### Materials provided:
================

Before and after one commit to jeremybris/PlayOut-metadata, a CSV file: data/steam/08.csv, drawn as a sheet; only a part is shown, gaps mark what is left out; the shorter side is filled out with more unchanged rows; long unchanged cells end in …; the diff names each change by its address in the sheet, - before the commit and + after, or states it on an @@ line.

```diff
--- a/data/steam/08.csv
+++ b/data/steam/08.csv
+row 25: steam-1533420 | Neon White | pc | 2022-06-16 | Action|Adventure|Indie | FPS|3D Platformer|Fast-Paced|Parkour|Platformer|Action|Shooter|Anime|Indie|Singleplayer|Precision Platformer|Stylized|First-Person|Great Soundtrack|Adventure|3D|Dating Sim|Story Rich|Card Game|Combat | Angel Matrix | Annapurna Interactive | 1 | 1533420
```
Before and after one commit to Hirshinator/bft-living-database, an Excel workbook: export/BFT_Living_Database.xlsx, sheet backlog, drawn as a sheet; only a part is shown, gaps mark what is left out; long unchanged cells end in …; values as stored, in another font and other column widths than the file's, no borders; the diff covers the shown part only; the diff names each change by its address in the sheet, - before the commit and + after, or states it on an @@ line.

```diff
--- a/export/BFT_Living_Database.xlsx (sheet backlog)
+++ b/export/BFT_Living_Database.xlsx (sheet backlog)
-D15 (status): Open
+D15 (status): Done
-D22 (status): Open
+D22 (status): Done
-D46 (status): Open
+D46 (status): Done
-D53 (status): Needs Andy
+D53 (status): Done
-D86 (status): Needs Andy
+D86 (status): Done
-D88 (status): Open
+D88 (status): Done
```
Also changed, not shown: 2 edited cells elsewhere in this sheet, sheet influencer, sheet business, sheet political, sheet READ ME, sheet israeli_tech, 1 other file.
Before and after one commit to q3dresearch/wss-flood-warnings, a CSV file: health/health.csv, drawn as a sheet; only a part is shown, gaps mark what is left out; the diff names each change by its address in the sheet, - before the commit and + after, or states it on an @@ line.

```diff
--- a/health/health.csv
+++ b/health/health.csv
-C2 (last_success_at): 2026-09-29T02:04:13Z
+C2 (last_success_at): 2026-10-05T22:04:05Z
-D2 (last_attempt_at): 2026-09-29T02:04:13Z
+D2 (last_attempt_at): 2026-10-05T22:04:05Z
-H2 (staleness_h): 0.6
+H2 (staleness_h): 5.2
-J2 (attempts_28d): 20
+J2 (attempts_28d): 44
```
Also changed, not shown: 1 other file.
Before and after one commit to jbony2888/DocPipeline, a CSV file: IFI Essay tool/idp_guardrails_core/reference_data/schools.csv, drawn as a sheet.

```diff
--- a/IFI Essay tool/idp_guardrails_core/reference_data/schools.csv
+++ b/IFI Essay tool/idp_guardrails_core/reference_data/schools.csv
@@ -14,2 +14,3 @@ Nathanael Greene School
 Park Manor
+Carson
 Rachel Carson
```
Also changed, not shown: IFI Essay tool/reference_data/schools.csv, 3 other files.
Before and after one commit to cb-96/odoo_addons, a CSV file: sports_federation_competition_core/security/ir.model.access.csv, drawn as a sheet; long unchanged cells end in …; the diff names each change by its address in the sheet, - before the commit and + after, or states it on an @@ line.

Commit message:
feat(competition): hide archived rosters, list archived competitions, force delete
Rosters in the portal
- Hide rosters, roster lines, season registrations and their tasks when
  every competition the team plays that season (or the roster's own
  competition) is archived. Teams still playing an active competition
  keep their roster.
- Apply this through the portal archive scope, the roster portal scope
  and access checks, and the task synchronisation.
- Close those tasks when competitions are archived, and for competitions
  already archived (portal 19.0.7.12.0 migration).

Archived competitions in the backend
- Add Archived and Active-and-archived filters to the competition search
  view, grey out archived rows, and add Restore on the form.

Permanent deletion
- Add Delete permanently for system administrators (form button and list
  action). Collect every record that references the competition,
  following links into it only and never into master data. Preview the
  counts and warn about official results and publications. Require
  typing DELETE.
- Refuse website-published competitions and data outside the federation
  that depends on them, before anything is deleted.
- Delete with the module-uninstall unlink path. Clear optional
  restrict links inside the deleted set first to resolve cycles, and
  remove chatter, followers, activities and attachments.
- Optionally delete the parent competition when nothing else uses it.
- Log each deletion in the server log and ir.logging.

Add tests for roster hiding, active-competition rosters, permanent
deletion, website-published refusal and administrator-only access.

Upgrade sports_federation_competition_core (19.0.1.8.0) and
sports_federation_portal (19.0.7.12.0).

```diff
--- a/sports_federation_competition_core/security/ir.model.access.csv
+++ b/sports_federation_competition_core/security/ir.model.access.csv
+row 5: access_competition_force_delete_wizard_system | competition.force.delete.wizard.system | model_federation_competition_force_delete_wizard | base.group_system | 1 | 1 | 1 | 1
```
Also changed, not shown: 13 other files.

================

### What to produce:
Go through the material and select each line with the string "shown" in it.

### Written answer:
Before and after one commit to jeremybris/PlayOut-metadata, a CSV file: data/steam/08.csv, drawn as a sheet; only a part is shown, gaps mark what is left out; the shorter side is filled out with more unchanged rows; long unchanged cells end in …; the diff names each change by its address in the sheet, - before the commit and + after, or states it on an @@ line.
Before and after one commit to Hirshinator/bft-living-database, an Excel workbook: export/BFT_Living_Database.xlsx, sheet backlog, drawn as a sheet; only a part is shown, gaps mark what is left out; long unchanged cells end in …; values as stored, in another font and other column widths than the file's, no borders; the diff covers the shown part only; the diff names each change by its address in the sheet, - before the commit and + after, or states it on an @@ line.
Also changed, not shown: 2 edited cells elsewhere in this sheet, sheet influencer, sheet business, sheet political, sheet READ ME, sheet israeli_tech, 1 other file.
Before and after one commit to q3dresearch/wss-flood-warnings, a CSV file: health/health.csv, drawn as a sheet; only a part is shown, gaps mark what is left out; the diff names each change by its address in the sheet, - before the commit and + after, or states it on an @@ line.
Also changed, not shown: 1 other file.
Also changed, not shown: IFI Essay tool/reference_data/schools.csv, 3 other files.
Also changed, not shown: 13 other files.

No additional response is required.